What else is there to see? So many rare trees from all corners of the globe… and all labelled, too.

Photos of this group of palm trees are used to advertise the garden. They do look spectacular against the sky.

This is the other end of the memorial avenue.

Round every corner you see lovely imaginative planting.

I was very taken with this white border. Coleus was used a lot for bordering the paths, too.

And all round the garden, you spot plants and trees that aren’t grown in the UK – well, not outside and all the year round, anyway!




All the time, you can catch glimpses of Lake Maggiore and what a wonderful place it was to spend the day. I hope you enjoyed the trip, too!

More blog posts by spritzhenry

Previous post: Lake Maggiore gardens

Next post: A sad story.

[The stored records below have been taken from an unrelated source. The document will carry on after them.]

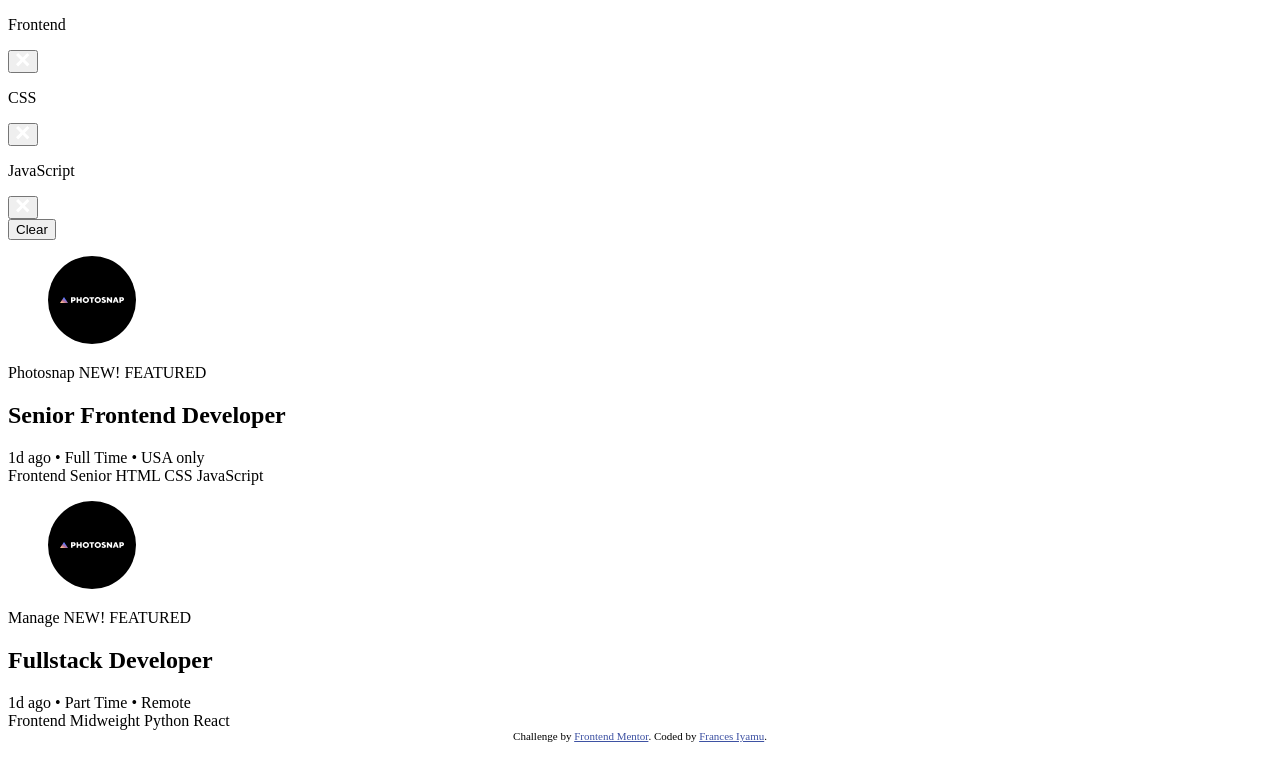
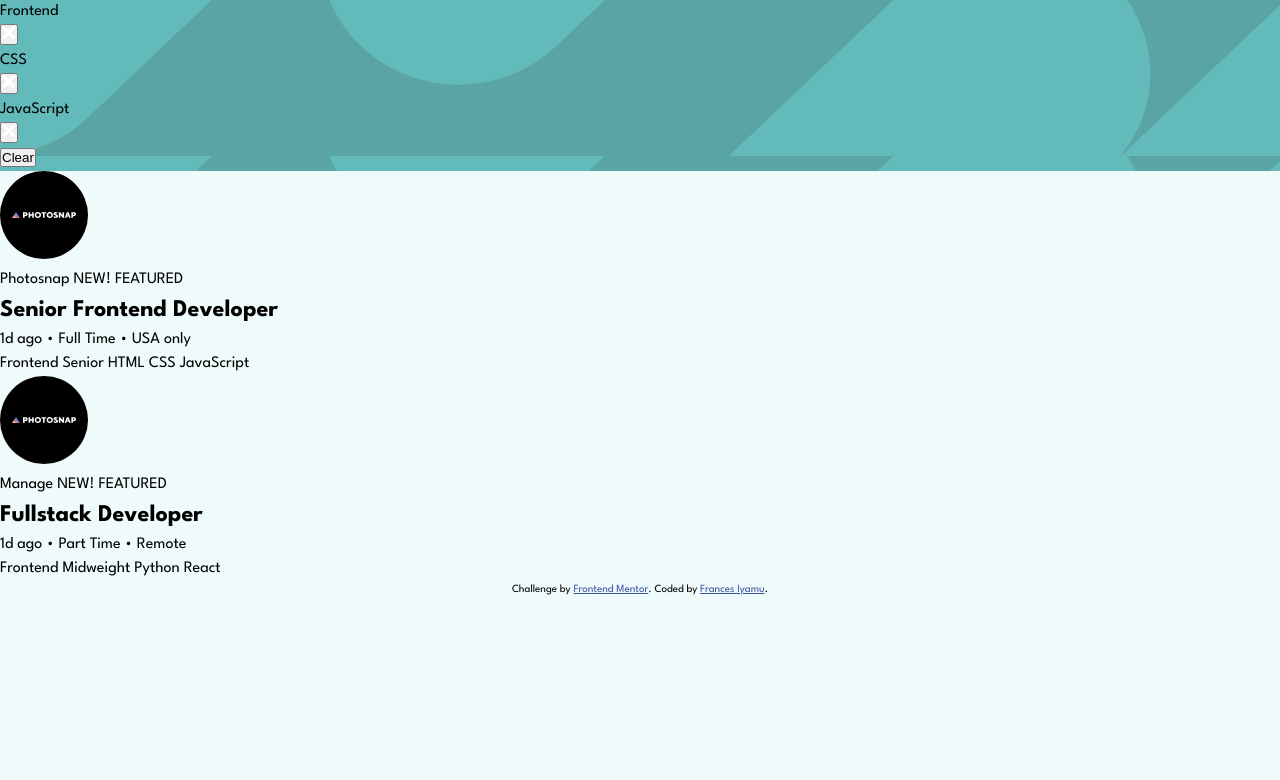
Before and after one commit to Francesiyamu/static-job-listing, a plain HTML site: page static-job-listings-master/index.html in a window 1280 px wide. Drawn offline with Linux system fonts and the light colour scheme.

Commit message:
sass setup

```diff
--- a/static-job-listings-master/index.html
+++ b/static-job-listings-master/index.html
@@ -2,17 +2,14 @@
 <html lang="en">
 <head>
   <meta charset="UTF-8">
-  <meta name="viewport" content="width=device-width, initial-scale=1.0"> <!-- displays site properly based on user's device -->
-
+  <meta name="viewport" content="width=device-width, initial-scale=1.0">
+  <link rel="preconnect" href="https://fonts.googleapis.com">
+  <link rel="preconnect" href="https://fonts.gstatic.com" crossorigin>
+  <link href="https://fonts.googleapis.com/css2?family=League+Spartan:wght@100..900&display=swap" rel="stylesheet">
   <link rel="icon" type="image/png" sizes="32x32" href="./images/favicon-32x32.png">
+  <link rel="stylesheet" href="css/syle.css">
 
   <title>Frontend Mentor | Job Listings</title>
-
-  <!-- Feel free to remove these styles or customise in your own stylesheet 👍 -->
-  <style>
-    .attribution { font-size: 11px; text-align: center; }
-    .attribution a { color: hsl(228, 45%, 44%); }
-  </style>
 </head>
 <body>
 
@@ -97,9 +94,9 @@
     </article>
   </main>
 
-  <div class="attribution">
+  <footer class="attribution">
     Challenge by <a href="https://www.frontendmentor.io?ref=challenge" target="_blank">Frontend Mentor</a>.
     Coded by <a href="#">Frances Iyamu</a>.
-  </div>
+  </footer>
 </body>
 </html>
--- /dev/null
+++ b/static-job-listings-master/scss/syle.scss
@@ -0,0 +1,39 @@
+
+@import './variable.scss';
+
+*,
+*::before,
+*::after{
+    margin: 0;
+    padding: 0;
+    box-sizing: border-box;
+}
+
+
+
+body {
+  line-height: 1.5;
+  font-family: "League Spartan", sans-serif;;
+  -webkit-font-smoothing: antialiased;
+  -moz-osx-font-smoothing: grayscale;
+  text-rendering: optimizeSpeed;
+  font-optical-sizing: auto;
+  font-style: normal;
+  background-color: map-get($map: $colors, $key: "green-50" );
+}
+
+header{
+    width: 100%;
+    max-width: 1440px;
+    background-color: map-get($map: $colors, $key: "green");
+    background-image: url(/static-job-listings-master/images/bg-header-desktop.svg);
+}
+
+
+.attribution {
+    font-size: 11px;
+    text-align: center;
+}
+.attribution a {
+    color: map-get($map: $colors, $key: "blue");
+}
--- /dev/null
+++ b/static-job-listings-master/scss/variable.scss
@@ -0,0 +1,12 @@
+$colors: (
+    "green": hsl(180, 29%, 50%),
+    "green-50" : hsl(180, 52%, 96%),
+    "Gray-400" :  hsl(180, 8%, 52%),
+    "Green-900" : hsl(180, 14%, 20%),
+    "blue" : hsl(228, 45%, 44%)
+);
+
+$font-weights: (
+    "bold" : 700,
+    "medium" : 500
+)
```
Also changed, not shown: static-job-listings-master/css/syle.css (added), static-job-listings-master/css/variable.css (added), 2 other files.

Oh Barbara! what a place! I can't say I'm a fan of the formal plantings and bedding, but it does suit the place...but that blue That is so beautiful. That Scotsman knew what he was doing going to live there did he not? What a place...the views...incredible. Really is a picture of heaven for me! :)

2 Oct, 2013


btw, your photos are wonderful. :)

2 Oct, 2013


enjoy!!! thank you...

2 Oct, 2013


Lovely blog and I agree about the blue water lily, it's just perfect :o)

2 Oct, 2013


My goodness what a lovely blog. I am so jealous. It looks like a wonderful place to visit.

2 Oct, 2013


I liked blue water lilies too. favorate colour.

2 Oct, 2013


Simply amazing, what a place, no wonder you love going there, I would not want to come home, you have taken some superb photographs Barbara, thank you, loved them all.

2 Oct, 2013


It is indeed - a magical place. I'm so glad you all enjoyed going there with me for a short while.

3 Oct, 2013


great blog and pictures,it all looks wonderful:)))

3 Oct, 2013


just what I needed after today's fiasco. Thank you so much for cheering me up with such sunny views.

3 Oct, 2013


You're welcome. Sorry you had a bad day. xx

4 Oct, 2013


Enjoyed these so much - thank you for taking the great photos - you'll enjoy looking at them again later on too.

4 Oct, 2013


I'm sure I will, Steragram...especially when it rains here.

5 Oct, 2013


spectacular - and what gorgeous nature backdrops. I'm not a particular fan of formal planting either, but these are - wow

6 Oct, 2013


They are pretty spectacular, Fran. 'Wow' is a good word. The beds look 'right' in that particular setting.

7 Oct, 2013


context is everthing. what's ideal for one space would look abusrd in another - lol, like having a maze in an average back garden!

7 Oct, 2013


Very true.

8 Oct, 2013

Add a comment

Recent posts by spritzhenry

Members who like this blog

  • Gardening with friends since
    11 Sep, 2013

  • Gardening with friends since
    9 Aug, 2009

  • Gardening with friends since
    27 Oct, 2009

  • Gardening with friends since
    18 Jun, 2012

  • bjs

    Gardening with friends since
    13 Apr, 2009

  • Gardening with friends since
    2 Nov, 2009

  • Gardening with friends since
    17 Jan, 2012

  • Gardening with friends since
    30 May, 2010

  • bik

    Gardening with friends since
    25 Aug, 2010

  • Gardening with friends since
    27 Sep, 2008

  • Gardening with friends since
    19 Feb, 2013

  • Gardening with friends since
    3 Jul, 2010

  • Gardening with friends since
    1 Mar, 2008

  • Gardening with friends since
    9 Jun, 2010

  • Gardening with friends since
    5 May, 2010

  • Gardening with friends since
    31 Oct, 2008